By guiding this innovative assessment tool and accompanying its launch, First Book publishes the results of a new survey of more than 1,200 teachers nationwide. This study reveals the costly and time-consuming process of building a literacy-rich environment, considering that almost all teachers (96%) are responsible for providing some or all of the books and learning materials in their classroom libraries. On average, teachers pay $346 Out of their own pockets for books and materials in a typical year, it takes nearly half of teachers (47%) more than 6 years to build their classroom library. For many, these classroom libraries have been decimated as teachers have provided books to remedy students’ limited access to physical books as they transition to distance learning during the pandemic. As teachers look to rebuild and enhance their classroom libraries, especially those in low-income communities and Title I schools, it is imperative to assess the literacy-rich nature of these libraries to offer a fair range of resources to engage and nurture our minds.
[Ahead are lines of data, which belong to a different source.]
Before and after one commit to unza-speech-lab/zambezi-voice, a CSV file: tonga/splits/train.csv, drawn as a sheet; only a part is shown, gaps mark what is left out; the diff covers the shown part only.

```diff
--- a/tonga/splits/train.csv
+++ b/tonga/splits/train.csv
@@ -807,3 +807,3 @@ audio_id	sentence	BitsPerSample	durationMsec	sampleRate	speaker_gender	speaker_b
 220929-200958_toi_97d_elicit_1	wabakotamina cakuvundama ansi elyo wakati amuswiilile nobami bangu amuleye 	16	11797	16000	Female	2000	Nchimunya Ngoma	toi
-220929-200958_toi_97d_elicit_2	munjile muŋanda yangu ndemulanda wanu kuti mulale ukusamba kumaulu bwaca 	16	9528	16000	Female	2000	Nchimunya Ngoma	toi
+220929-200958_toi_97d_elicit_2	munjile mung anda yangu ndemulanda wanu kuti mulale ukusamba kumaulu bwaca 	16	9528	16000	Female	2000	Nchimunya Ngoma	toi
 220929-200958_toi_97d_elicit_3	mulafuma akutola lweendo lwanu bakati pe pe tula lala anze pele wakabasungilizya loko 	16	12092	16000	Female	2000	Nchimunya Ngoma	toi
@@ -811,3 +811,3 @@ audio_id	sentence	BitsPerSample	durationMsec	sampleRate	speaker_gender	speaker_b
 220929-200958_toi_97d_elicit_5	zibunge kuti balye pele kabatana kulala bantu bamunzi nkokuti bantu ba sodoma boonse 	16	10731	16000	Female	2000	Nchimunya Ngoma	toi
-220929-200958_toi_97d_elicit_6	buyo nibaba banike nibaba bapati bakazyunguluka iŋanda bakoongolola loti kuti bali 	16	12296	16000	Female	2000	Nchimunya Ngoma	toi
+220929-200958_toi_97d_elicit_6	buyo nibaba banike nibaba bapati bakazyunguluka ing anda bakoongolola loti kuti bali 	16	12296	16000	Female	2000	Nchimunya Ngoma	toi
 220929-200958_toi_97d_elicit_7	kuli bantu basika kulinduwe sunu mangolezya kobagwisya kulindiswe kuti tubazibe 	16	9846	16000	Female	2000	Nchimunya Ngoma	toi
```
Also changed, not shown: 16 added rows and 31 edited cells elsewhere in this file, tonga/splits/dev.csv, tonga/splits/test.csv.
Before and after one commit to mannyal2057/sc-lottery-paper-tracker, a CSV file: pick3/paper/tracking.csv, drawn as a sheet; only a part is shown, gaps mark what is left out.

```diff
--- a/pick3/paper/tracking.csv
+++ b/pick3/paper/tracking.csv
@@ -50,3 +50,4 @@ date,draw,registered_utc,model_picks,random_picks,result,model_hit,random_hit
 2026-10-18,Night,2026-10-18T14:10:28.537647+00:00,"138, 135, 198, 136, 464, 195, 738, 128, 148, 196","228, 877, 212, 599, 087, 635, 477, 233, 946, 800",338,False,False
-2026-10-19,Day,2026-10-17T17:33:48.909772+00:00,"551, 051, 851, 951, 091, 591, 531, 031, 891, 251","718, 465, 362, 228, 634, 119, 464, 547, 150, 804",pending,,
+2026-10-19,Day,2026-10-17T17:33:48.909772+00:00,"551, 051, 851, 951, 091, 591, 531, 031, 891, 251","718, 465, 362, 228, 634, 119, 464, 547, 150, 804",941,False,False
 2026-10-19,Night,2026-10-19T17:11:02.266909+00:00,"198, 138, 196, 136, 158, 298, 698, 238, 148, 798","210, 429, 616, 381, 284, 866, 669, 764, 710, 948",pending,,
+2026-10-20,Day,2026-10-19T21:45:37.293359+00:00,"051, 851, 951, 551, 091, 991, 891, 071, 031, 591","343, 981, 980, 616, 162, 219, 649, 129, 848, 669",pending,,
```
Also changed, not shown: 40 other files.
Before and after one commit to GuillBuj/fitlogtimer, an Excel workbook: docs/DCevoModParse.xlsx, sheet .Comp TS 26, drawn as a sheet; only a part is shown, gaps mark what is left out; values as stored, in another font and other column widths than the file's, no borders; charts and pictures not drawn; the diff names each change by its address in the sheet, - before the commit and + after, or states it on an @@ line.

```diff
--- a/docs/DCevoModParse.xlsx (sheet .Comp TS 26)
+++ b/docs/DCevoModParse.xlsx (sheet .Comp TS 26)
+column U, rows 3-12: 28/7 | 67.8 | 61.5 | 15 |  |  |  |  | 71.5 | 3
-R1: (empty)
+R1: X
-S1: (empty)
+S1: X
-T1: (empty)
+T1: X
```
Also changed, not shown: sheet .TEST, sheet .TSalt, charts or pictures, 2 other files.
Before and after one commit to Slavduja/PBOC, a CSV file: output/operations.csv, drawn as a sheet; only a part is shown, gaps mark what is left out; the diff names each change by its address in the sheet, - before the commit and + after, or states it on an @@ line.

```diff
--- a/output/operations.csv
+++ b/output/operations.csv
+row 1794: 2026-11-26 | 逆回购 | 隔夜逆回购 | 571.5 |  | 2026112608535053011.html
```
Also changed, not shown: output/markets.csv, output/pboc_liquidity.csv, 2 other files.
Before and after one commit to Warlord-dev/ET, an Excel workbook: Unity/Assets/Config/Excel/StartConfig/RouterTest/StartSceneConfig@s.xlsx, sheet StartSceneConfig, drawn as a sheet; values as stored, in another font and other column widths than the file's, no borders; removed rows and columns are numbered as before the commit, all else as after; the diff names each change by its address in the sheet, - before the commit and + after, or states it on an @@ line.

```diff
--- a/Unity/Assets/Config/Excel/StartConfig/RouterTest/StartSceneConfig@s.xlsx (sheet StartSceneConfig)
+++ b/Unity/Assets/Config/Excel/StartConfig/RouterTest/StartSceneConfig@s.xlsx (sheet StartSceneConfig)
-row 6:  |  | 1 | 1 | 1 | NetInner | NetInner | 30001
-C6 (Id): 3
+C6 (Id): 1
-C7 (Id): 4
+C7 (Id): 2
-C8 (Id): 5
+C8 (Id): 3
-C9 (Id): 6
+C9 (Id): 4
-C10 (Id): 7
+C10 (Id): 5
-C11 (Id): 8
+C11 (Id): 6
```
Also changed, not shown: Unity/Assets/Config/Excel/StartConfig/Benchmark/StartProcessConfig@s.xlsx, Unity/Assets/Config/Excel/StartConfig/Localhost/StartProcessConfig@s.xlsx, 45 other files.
Younger readers in low-income communities.

“As we emerge from a pandemic that has closed libraries and cut off access to quality books, classroom libraries will be a cornerstone in re-igniting students’ passion for reading,” Susan NewmanProfessor of Teaching and Learning at New york university. “There is a science to creating a classroom library that expands beyond just having books. Using the Literacy Rich Classroom Library Checklist Guide, we have provided a research-driven roadmap for educators to foster an environment that is inviting students, offering high-quality books and resources and develop a love of reading that will lead to equal educational outcomes and be the basis for future success.”

This tool addresses the harmful spread of book deserts and provides teachers and school leaders with a resource to increase the impact of classroom resources. According to the US Department of Education, there are 2.5 million children enrolled in areas where there are no school libraries. The pandemic has increased pressure on student and community access to books, exacerbating student participation and reading proficiency. These survey results represent a classroom library case for First Book members who have access to books at deeply discounted prices and are therefore more likely to have a wider class library than non-First Book members who work in Title One classrooms. Even among this population, the survey showed that 30% of classroom libraries do not meet the Rich Literacy Guidelines and teachers currently see no way to meet them. These shortcomings are particularly evident in books in terms of access to diverse books, with one-third of teachers reporting that they do not consider their book collections to be adequate representation of diverse cultures. Despite access to free, low-cost books through the First Book Marketplace, without an adequate tool for evaluating book collections, even teachers with extensive classroom libraries overestimated the quality and effectiveness of their classroom library until displaying this checklist.

“We commend the courageous efforts of educators who recognize that it is essential to build a classroom library that delivers 10-20 books per student that reflect the diverse and unique stories of their students, and that it is fundamental to overcoming students’ reading level gaps, particularly in the low-income communities they face,” Says Kyle ZimmerPresident and CEO, First Book. “The fact that it takes nearly a third of our teachers over 10 years $346 A year of their own money to build their own classroom libraries highlights the urgency of our mission to provide access to high-quality, low-cost, free books to support education equality.”

Developing the Literacy Rich Classroom Library Checklist enables teachers to self-assess classrooms and ensure the best in diverse, high-quality resources that support libraries and support more equitable education for all. The Complete First Book Accelerator Resource supports the 96 percent of teachers who have personally funded some or all of their classroom library books by offering a crowdsourcing toolkit that includes insights on self-advocacy for classroom funding.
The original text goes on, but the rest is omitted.